* **ACTIVITY**: Repeat the following entries verbatim, apart from the pictures.

──────── PROVIDED RECORDS ────────

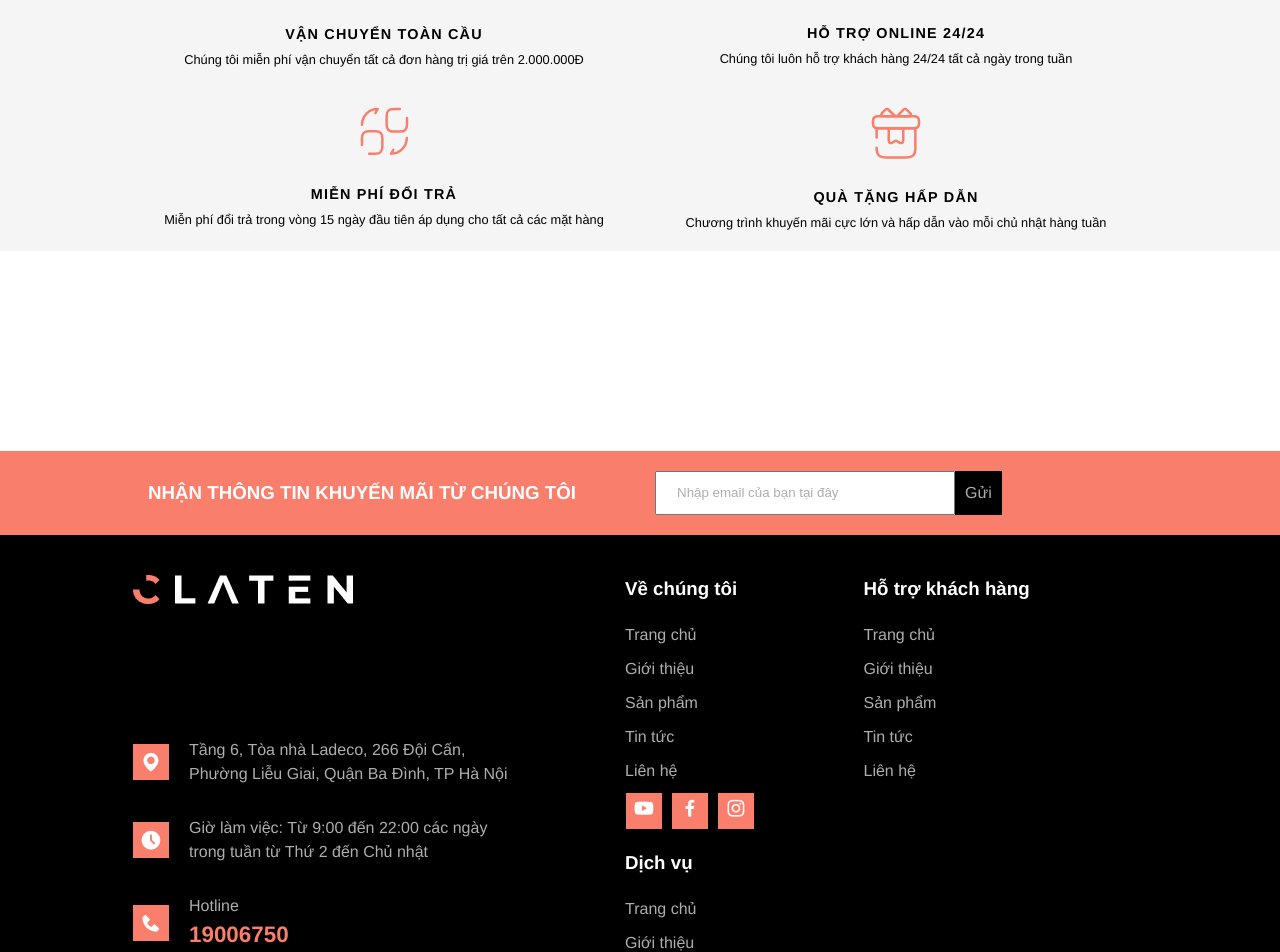
Repository: RennoPMXK/doan
Page: index.html
The author's editor kept a copy of each file at every save. The page is drawn from the files as they stood at one save, then again after the next save.
The browser window is 1280 px wide. The pictures show the part of the page from y = 644 to 1596 px (the page is 1721 px tall before and 1739 px after).

Above is the page before, as saved 2021-11-16 20:15:55.

After the next save:
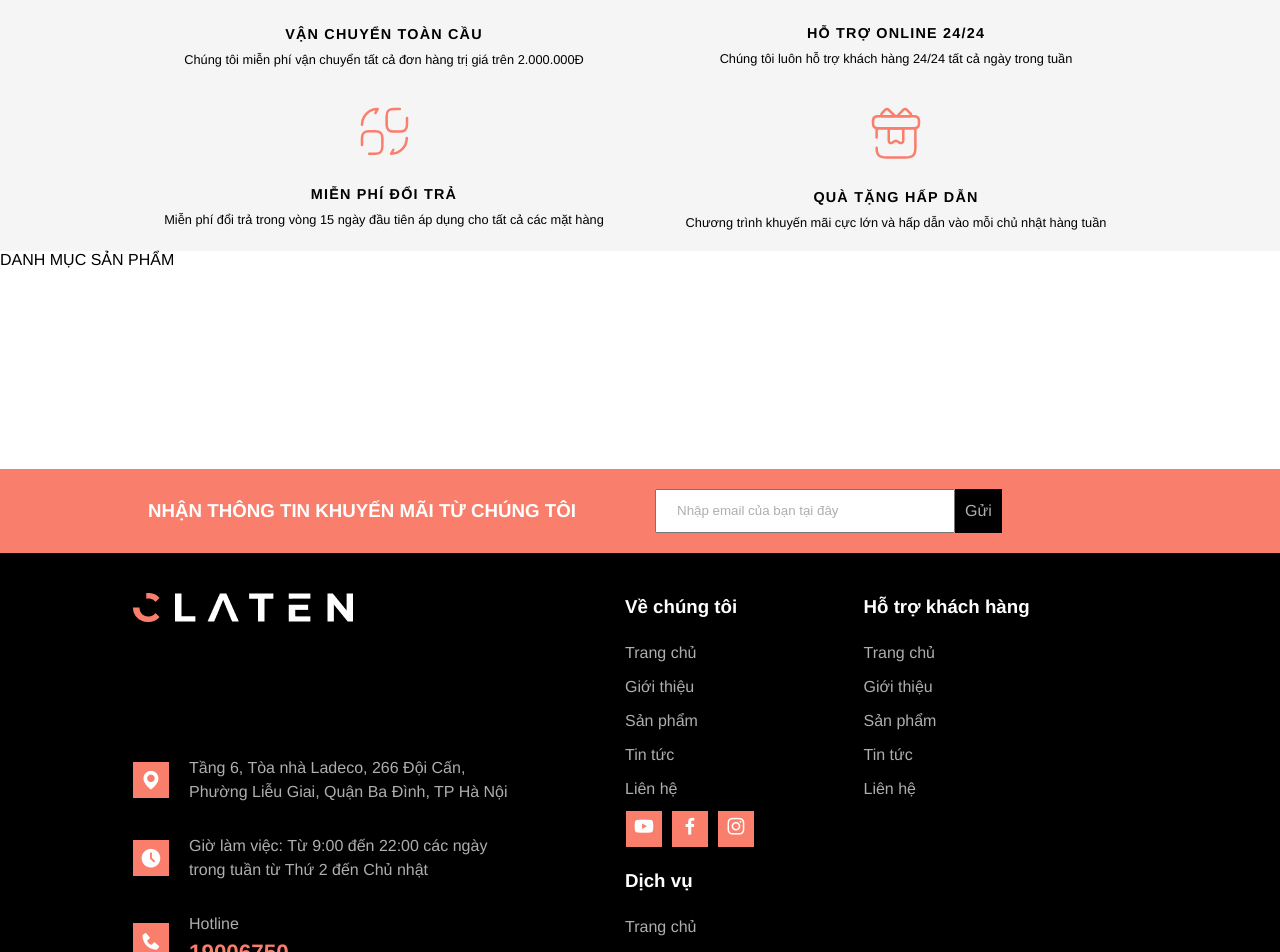
Saved 3 min 14 s later.
--- a/index.html
+++ b/index.html
@@ -141,6 +141,12 @@
 
         </div>
     </div>
+
+    <section class="product-list">
+        <div class="section-title">
+            DANH MỤC SẢN PHẨM
+        </div>
+    </section>
 
     <div class="footer">
         <div class="footer-contact">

────────

* **OUTPUT FOR THIS TASK**:
Repository: RennoPMXK/doan
Page: index.html
The author's editor kept a copy of each file at every save. The page is drawn from the files as they stood at one save, then again after the next save.
The browser window is 1280 px wide. The pictures show the part of the page from y = 644 to 1596 px (the page is 1721 px tall before and 1739 px after).

Above is the page before, as saved 2021-11-16 20:15:55.

After the next save:
Saved 3 min 14 s later.
--- a/index.html
+++ b/index.html
@@ -141,6 +141,12 @@
 
         </div>
     </div>
+
+    <section class="product-list">
+        <div class="section-title">
+            DANH MỤC SẢN PHẨM
+        </div>
+    </section>
 
     <div class="footer">
         <div class="footer-contact">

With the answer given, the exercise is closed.